> _AIM OF THE EXERCISE_
Bring together every line in the data that includes "from".

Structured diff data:
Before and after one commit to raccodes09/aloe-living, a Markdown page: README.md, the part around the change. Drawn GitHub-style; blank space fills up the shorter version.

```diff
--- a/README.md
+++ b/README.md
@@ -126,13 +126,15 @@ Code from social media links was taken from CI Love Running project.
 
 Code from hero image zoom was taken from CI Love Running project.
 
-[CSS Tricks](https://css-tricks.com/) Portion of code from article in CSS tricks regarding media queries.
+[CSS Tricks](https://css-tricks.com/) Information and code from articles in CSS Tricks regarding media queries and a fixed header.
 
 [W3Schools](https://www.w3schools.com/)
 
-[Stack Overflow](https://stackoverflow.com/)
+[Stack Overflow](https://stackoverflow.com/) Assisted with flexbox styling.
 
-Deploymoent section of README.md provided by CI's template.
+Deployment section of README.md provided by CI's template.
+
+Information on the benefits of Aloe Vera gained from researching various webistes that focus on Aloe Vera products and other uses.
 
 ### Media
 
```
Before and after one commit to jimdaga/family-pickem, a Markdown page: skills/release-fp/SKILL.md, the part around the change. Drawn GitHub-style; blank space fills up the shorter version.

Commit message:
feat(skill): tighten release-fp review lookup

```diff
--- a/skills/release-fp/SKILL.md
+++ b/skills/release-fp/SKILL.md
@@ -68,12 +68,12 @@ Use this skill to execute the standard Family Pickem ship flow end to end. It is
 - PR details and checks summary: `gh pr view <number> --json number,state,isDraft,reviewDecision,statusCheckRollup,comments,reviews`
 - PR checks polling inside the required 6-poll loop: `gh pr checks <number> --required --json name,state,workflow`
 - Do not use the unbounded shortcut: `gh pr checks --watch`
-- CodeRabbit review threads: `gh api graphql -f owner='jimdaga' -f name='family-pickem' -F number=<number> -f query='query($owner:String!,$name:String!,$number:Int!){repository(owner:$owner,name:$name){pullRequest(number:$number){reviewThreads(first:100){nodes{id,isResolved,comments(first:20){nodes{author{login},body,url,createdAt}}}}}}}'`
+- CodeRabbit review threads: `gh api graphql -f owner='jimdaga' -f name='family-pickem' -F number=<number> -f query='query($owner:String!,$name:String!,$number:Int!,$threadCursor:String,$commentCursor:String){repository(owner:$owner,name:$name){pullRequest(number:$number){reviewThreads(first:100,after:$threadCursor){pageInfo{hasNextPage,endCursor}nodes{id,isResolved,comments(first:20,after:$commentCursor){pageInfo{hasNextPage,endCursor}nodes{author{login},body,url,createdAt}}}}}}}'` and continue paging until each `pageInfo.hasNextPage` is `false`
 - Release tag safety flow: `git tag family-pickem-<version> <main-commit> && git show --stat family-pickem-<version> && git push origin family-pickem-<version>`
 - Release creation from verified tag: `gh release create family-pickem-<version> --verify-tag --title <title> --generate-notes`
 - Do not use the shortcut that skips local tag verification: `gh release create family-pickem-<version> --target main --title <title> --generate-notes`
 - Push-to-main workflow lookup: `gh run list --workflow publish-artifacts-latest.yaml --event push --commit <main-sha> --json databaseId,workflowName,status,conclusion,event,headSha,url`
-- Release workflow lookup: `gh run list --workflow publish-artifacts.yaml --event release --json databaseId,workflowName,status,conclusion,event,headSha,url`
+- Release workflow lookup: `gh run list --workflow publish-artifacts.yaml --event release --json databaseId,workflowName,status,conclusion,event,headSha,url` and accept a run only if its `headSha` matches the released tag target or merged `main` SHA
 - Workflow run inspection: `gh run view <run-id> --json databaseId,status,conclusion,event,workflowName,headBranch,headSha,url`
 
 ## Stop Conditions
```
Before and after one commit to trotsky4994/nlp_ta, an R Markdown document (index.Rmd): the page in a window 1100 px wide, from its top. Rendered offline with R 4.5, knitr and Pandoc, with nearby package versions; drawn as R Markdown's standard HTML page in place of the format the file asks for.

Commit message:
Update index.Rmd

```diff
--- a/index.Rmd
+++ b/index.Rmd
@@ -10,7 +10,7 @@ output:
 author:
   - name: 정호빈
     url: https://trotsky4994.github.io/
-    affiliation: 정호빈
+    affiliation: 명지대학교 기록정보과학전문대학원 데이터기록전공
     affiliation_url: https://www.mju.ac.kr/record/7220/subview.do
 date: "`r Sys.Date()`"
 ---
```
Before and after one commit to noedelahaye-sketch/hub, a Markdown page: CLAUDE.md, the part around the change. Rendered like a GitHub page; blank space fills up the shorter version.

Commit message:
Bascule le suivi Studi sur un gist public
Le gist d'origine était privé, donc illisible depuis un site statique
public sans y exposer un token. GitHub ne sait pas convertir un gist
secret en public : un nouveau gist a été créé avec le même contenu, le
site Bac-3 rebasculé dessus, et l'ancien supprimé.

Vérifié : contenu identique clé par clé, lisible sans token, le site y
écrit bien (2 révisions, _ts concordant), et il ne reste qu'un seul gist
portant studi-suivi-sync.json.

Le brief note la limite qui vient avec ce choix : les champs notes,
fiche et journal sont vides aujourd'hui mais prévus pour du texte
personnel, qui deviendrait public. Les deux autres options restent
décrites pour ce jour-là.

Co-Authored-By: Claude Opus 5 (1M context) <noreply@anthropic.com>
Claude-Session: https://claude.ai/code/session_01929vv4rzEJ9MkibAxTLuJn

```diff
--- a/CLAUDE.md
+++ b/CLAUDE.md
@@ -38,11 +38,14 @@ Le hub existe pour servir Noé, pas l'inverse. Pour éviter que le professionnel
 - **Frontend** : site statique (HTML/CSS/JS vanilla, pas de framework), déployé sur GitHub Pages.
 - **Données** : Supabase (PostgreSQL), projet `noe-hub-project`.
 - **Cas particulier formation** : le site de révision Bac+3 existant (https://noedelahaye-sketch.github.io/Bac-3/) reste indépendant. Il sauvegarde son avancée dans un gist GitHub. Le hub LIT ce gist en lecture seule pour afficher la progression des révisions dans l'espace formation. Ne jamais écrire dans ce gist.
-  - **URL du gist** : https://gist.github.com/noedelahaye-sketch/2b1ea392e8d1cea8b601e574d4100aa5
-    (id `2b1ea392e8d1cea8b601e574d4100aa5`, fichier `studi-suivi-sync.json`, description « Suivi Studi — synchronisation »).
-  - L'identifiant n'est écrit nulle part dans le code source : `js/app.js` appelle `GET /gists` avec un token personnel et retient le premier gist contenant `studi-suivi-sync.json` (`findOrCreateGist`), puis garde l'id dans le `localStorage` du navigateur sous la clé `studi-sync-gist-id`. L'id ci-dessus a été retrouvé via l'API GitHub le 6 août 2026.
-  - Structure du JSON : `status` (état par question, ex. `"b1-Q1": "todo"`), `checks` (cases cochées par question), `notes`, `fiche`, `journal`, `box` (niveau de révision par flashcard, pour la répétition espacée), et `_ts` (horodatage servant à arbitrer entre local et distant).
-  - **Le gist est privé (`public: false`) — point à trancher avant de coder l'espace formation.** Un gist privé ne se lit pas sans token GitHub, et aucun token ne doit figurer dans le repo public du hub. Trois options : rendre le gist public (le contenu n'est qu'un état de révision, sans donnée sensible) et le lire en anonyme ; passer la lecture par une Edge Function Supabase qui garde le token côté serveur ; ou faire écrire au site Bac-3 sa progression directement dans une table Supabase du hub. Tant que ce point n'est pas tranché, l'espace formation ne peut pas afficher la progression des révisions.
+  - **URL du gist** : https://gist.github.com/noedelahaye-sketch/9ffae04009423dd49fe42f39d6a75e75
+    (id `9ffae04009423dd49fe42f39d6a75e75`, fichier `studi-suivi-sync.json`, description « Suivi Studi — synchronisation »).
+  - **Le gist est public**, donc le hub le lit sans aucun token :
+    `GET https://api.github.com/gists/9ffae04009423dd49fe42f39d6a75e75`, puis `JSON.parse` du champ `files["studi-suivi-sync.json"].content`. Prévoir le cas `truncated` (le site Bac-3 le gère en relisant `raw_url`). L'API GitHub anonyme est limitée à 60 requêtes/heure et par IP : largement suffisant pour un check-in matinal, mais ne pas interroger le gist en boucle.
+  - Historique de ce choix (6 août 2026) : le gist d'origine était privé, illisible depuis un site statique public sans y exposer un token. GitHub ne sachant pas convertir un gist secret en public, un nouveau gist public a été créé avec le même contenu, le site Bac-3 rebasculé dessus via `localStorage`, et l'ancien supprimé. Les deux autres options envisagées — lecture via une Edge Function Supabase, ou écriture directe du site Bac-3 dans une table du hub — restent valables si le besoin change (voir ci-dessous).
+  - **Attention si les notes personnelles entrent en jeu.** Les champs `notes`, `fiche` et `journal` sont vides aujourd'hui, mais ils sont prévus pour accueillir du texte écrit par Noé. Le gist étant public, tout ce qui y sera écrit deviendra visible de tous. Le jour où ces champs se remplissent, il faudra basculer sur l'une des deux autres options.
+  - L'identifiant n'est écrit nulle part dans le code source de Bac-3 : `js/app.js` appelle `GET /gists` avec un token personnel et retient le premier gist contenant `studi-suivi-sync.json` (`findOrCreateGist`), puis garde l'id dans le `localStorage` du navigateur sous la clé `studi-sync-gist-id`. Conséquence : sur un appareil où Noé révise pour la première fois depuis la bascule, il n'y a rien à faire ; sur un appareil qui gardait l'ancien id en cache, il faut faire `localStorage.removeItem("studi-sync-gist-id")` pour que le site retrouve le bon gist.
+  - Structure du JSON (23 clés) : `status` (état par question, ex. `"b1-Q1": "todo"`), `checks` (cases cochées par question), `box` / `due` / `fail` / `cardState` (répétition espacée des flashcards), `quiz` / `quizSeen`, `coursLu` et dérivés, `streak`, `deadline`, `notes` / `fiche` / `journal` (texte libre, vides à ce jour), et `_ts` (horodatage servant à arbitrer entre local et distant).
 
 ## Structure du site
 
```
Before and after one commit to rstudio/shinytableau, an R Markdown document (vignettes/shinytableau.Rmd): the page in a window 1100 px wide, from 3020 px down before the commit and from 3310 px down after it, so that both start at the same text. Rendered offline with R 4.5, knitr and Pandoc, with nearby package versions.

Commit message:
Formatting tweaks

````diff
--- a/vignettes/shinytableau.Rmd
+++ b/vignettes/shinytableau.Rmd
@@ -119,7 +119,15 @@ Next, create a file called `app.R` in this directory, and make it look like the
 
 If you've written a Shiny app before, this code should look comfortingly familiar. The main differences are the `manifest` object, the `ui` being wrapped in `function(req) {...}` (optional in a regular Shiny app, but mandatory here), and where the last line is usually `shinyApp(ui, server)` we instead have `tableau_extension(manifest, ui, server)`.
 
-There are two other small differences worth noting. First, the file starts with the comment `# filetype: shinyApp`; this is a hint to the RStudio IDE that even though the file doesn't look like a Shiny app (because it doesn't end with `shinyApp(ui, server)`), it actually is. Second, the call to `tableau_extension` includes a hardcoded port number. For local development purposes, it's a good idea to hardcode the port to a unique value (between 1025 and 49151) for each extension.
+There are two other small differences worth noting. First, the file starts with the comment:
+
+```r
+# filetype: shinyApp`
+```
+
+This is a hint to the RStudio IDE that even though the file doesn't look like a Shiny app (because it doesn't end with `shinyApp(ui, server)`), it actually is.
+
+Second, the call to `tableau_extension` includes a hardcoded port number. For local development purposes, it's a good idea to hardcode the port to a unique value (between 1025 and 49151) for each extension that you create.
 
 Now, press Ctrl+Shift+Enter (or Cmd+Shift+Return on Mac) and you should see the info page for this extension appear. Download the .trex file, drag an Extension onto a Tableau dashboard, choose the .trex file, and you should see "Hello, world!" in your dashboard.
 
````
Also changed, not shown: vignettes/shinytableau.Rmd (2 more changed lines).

> _OUTPUT OF THE EXERCISE_
@@ -126,13 +126,15 @@ Code from social media links was taken from CI Love Running project.
 Code from hero image zoom was taken from CI Love Running project.
-[CSS Tricks](https://css-tricks.com/) Portion of code from article in CSS tricks regarding media queries.
+[CSS Tricks](https://css-tricks.com/) Information and code from articles in CSS Tricks regarding media queries and a fixed header.
+Information on the benefits of Aloe Vera gained from researching various webistes that focus on Aloe Vera products and other uses.
 - Release creation from verified tag: `gh release create family-pickem-<version> --verify-tag --title <title> --generate-notes`
Before and after one commit to trotsky4994/nlp_ta, an R Markdown document (index.Rmd): the page in a window 1100 px wide, from its top. Rendered offline with R 4.5, knitr and Pandoc, with nearby package versions; drawn as R Markdown's standard HTML page in place of the format the file asks for.
Before and after one commit to rstudio/shinytableau, an R Markdown document (vignettes/shinytableau.Rmd): the page in a window 1100 px wide, from 3020 px down before the commit and from 3310 px down after it, so that both start at the same text. Rendered offline with R 4.5, knitr and Pandoc, with nearby package versions.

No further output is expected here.